Bench Testing A Ford Relay (A Step-by-Step Guide) Bench Testing A Ford Relay (A Step-by-Step Guide)

Every now and then, the need arises to bench test a Relay to find out if it's really BAD or not.

This article will help you to bench test the Ford 20 amp multi-purpose Relay in a step by step fashion (there are two articles in site about bench testing a Ford Relay, the other is here: How To Bench Test A Ford Relay (Large Relay)).

Contents of this tutorial at a glance:

  1. What Tools Do I Need To Test The Relay?
  2. Relay Basics.
  3. Relay Bench Test.

You can find this tutorial in Spanish here: Cómo Probar En Banco Un Relé De Ford (Relé Pequeño) (at:

For your cross reference information:

  1. Ford part #:
    1. F57B-14B192-AA
  2. AutoZone part #:
    1. Duralast 19283
    2. Duralast 20749
  3. O'reilly part #:
    1. IDI 25-0136
  4. Other part #:

What Tools Do I Need To Test The Relay?

You'll need two very important things to bench test the Relay and they are:

  1. Multimeter
    1. The Multimeter can be digital or analog multimeter.
    2. If you need to buy one or are looking to upgrade, check out my recommendations here: Buying A Digital Multimeter For Automotive Diagnostic Testing.
  2. Jumper Wires
    1. You'll need two of them with alligator clips on both ends (you can make these yourself).

Relay Basics

Bench Testing A Ford Relay (A Step-by-Step Guide)

The core purpose of a Relay is to control a high amount of current with a smaller (lower) current. And it does this by having one circuit mechanically open or close another circuit.

These two circuits can be classified as:

  1. A high current circuit.
    1. This is the circuit that is opened and closed.
    2. This is the circuit that delivers the current to the component that needs it.
  2. A low current circuit.
    1. This the circuit that activates or deactivates the relay by 'opening' or 'closing' the high current circuit.

The relay that this article will help you test is a non solid-state type, which means that it activates with mechanical components.

Here's a very brief look and explanation of what the Relay is made up of and how it works.

  1. Inside the Relay's plastic cover, you'll find these core components:
    1. An Electromagnet
      1. This is a coil of wire wrapped around a soft iron core
      2. When voltage flows thru it, it becomes a magnet.
    2. A movable Armature.
      1. This is the component that is moved from one contact to another, by the Electromagnet's magnetic field, to complete the circuit (for the high current to pass thru').
    3. A Spring.
      1. After the Relay is deactivated, the Electromagnet's magnetic field collapses and the spring ensures the Armature returns to its original position.
      2. In this type of Relay, this spring is NOT the coil type.

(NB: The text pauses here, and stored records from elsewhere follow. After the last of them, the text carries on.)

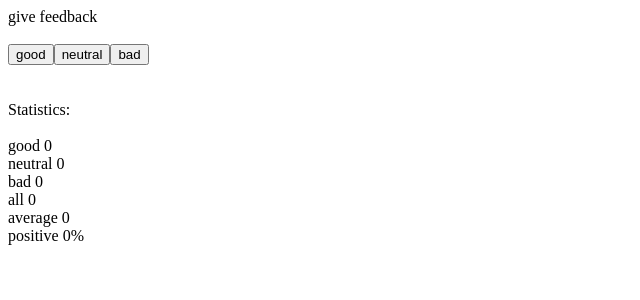
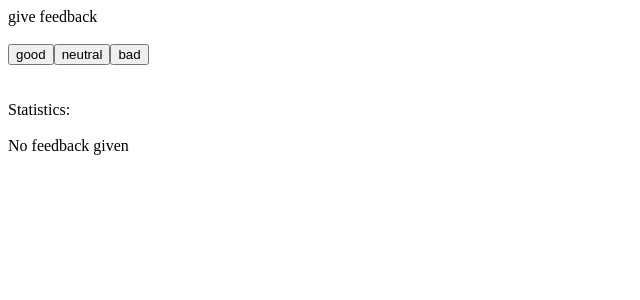
Before and after one commit to Rolzix/FSO, a React (Vite) app in the folder part1/unicafe/: page / in a window 1280 px wide. Shown: the top 300 px of the page, without its empty margins (0-640 px from the left). Built offline with nearby package versions, Linux system fonts and the light colour scheme.

Commit message:
1.9 done

```diff
--- a/part1/unicafe/src/App.jsx
+++ b/part1/unicafe/src/App.jsx
@@ -1,5 +1,15 @@
 import { useState } from "react";
 const Statistics = (props) => {
+  if (props.all === 0) {
+    return (
+      <div>
+        <div>Statistics:</div>
+        <br></br>
+        <div>No feedback given</div>
+      </div>
+    );
+  }
+
   return (
     <div>
       <div>Statistics:</div>
```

The spring is a leaf type spring.
    4. Several contacts.
  2. When the Relay's coil (electromagnet) gets energized (by having current flow thru' it), it moves the Armature to close against another contact.
  1. The Armature is the actual switch and completes or opens the circuit that will have the High current flowing thru' it.
  2. When the Relay's coil gets de-energized, it loses it's magnetic power and thus let's go of the Armature.
  3. The Spring now acts on the Armature to place it back into its normally open position
    1. The High Current circuit now becomes ' open' , thus stopping any current from reaching the component that was being fed with it.

OK, working theory lesson is over, let's get testing in the next page...